The ghost is rumoured to haunt Durand-Eastman Park, near the Rochester-Irondequoit border. The legend states that one night the white lady’s daughter went missing and she began to search the area along with her two german shepards. By the end of the night it became apparent that her daughter was lost and in her grief she threw herself into Lake Ontario. Since that time, the white lady haunts the park where she searched.

The cause of her daughter’s disappearance varies from variation to variation; the reasoning ranges from rape and murder to simply having vanished with a strange man. Whatever the reasoning, the legend states that a man was the primary motivation-which the ghost seems aware of because the legend states that this white lady and her dogs has been known to attack men.
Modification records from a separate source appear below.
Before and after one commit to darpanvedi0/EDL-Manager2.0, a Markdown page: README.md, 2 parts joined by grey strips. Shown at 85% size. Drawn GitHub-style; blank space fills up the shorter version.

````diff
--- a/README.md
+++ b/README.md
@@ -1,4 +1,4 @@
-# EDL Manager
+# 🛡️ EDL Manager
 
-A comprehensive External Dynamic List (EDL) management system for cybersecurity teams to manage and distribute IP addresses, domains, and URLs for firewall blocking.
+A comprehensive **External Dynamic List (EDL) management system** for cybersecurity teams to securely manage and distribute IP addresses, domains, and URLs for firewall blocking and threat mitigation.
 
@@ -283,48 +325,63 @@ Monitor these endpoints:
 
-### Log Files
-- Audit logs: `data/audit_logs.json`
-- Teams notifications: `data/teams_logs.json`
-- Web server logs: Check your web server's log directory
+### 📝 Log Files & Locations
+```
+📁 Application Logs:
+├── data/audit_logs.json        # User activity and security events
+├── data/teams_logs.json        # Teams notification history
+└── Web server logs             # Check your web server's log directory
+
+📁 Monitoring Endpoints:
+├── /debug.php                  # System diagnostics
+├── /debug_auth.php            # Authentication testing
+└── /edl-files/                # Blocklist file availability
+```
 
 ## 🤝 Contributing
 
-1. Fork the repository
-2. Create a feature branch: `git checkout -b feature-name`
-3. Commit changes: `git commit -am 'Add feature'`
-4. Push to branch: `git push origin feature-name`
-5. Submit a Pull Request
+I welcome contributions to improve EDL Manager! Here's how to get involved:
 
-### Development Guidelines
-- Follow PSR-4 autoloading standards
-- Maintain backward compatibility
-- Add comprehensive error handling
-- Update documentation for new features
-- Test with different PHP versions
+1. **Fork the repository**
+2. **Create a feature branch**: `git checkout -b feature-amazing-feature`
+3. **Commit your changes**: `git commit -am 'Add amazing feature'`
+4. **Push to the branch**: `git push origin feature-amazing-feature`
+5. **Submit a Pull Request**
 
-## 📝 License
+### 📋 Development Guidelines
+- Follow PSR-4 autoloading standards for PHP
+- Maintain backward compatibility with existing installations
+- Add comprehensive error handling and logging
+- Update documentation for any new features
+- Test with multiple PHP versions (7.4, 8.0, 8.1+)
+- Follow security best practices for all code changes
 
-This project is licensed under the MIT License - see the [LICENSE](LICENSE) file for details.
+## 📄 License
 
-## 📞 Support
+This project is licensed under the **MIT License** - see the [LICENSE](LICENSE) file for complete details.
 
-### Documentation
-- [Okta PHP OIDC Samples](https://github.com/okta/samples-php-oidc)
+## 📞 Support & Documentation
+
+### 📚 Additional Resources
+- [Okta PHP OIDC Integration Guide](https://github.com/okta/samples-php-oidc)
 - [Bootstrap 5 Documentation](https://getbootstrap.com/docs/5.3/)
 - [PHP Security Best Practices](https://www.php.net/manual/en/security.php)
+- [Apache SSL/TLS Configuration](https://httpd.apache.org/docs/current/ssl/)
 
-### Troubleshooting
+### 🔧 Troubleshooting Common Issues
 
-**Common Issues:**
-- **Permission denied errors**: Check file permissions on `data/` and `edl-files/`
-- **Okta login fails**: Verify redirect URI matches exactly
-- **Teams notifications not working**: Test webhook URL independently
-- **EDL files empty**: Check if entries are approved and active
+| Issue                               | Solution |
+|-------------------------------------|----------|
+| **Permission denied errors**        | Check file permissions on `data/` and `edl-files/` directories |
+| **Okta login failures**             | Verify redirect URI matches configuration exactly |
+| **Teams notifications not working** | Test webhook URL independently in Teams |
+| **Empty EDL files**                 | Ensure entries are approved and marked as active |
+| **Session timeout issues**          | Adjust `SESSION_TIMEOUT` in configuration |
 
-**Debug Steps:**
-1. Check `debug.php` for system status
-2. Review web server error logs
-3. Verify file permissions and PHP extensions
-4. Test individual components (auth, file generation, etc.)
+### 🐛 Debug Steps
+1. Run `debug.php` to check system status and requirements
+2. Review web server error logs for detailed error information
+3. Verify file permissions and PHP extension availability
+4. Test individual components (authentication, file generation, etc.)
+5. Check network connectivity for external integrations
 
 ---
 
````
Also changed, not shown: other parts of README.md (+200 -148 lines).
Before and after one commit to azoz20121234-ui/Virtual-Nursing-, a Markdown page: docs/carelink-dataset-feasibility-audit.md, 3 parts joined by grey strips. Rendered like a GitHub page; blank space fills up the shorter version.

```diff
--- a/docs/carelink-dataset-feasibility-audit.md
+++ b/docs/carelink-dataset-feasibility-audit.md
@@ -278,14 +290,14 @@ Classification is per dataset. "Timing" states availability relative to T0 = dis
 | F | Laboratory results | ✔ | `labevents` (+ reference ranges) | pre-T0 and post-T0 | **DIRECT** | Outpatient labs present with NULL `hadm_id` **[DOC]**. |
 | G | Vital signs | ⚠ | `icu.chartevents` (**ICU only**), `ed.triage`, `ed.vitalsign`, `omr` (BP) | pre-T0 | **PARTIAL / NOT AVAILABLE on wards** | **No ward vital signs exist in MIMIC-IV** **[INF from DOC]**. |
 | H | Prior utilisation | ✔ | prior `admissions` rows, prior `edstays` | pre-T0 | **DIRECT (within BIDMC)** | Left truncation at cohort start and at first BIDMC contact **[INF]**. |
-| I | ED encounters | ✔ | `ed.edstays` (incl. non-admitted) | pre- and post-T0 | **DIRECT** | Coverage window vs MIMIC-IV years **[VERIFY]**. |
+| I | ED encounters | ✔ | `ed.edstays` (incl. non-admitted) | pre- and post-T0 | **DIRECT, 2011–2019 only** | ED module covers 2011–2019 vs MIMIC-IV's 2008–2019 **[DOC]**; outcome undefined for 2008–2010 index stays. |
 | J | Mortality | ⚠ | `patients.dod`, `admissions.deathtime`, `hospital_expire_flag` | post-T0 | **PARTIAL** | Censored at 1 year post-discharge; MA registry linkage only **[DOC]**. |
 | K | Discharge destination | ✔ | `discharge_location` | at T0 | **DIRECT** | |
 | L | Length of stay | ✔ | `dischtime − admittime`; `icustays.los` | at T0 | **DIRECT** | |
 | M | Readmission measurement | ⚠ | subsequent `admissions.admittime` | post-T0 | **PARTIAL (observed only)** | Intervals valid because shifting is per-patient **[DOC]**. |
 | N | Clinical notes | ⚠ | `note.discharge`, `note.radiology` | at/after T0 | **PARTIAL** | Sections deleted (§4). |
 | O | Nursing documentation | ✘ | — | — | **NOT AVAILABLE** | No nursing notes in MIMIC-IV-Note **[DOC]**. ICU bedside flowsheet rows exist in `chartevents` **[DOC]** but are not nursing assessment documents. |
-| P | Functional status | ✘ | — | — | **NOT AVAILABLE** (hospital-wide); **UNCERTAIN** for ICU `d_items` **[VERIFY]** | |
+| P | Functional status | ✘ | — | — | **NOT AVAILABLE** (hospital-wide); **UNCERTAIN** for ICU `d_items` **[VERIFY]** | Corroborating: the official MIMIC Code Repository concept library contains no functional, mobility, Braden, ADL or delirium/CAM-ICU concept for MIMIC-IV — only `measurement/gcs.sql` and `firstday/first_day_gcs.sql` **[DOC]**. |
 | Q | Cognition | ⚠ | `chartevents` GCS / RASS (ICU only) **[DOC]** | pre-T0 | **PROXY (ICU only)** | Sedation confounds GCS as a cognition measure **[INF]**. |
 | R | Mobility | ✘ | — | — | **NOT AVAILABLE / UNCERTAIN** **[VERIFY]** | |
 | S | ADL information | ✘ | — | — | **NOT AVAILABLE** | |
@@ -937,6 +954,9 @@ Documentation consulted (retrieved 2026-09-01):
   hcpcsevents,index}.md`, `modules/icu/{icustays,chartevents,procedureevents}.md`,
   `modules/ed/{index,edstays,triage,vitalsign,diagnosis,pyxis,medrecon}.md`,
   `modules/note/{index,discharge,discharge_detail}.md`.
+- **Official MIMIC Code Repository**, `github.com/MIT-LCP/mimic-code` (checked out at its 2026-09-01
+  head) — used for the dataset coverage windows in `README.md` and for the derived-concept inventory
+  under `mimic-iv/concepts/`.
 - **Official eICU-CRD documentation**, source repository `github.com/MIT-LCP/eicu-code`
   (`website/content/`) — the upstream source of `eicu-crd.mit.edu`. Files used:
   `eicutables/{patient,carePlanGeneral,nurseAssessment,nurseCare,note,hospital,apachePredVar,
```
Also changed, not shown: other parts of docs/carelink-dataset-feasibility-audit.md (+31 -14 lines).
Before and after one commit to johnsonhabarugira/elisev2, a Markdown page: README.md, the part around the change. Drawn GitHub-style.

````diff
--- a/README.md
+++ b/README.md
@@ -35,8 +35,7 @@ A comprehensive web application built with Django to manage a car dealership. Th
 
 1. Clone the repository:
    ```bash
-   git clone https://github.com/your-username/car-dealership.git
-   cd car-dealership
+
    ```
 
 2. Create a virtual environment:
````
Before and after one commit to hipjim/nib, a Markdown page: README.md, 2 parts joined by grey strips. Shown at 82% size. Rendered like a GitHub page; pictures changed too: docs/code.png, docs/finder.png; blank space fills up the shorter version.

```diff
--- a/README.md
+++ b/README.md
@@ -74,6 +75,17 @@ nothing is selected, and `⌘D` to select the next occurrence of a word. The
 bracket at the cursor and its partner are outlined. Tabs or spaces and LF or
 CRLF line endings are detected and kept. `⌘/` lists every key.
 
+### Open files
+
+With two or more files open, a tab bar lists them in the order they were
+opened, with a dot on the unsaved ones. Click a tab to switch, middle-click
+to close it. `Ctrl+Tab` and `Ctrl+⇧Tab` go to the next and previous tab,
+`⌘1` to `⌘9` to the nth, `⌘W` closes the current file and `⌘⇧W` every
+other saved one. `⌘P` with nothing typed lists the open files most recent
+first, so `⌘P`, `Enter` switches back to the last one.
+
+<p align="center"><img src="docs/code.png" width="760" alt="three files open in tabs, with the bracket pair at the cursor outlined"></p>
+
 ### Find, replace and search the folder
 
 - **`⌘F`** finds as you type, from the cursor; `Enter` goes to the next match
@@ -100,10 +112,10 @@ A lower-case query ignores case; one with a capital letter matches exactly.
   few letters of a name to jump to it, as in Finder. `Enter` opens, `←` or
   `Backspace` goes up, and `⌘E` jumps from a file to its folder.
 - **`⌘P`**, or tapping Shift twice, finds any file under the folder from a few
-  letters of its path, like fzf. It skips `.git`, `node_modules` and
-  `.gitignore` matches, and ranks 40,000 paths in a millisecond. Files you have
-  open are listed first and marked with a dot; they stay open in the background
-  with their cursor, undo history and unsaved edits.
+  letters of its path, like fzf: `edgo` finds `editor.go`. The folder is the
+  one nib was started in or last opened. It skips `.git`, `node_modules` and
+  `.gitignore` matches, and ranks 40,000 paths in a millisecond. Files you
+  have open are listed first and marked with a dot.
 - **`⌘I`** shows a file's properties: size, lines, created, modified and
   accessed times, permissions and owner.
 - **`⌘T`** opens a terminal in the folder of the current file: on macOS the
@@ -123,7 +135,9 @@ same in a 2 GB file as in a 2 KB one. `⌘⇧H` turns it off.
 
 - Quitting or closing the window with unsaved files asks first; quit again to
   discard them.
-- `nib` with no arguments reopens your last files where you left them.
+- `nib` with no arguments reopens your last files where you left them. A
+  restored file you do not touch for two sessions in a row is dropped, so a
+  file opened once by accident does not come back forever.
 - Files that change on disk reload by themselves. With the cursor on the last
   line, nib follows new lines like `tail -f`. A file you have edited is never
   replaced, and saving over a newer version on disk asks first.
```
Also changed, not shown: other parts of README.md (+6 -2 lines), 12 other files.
There’s two things that I find intriguing about this story: the dogs and the attacks. First, while ghost dogs are a fairly common element, it’s not all that common to hear about ghost animals as part of a wider haunting. Ghost animals tend to be a stand-alone element (my house has a ghost cat, I saw a demon dog with red eyes on the road, that sort of thing). Second, it’s not common to find a violent white lady. They may be a fairly sentient haunting in that they do seem to react to the environment, but aren’t normally aggressive.

Edit 5/1/2016, to address the dogs questioned in the comments:

It has been a few years since I posted this entry [though I am surprised that I have it up without sources], but here is a fuller version of the story involving the dogs. I’m not claiming that it’s the ‘real’ version, but that it does pre-date this entry: http://weirdus.com/states/new_york/local_legends/white_lady_castle/index.php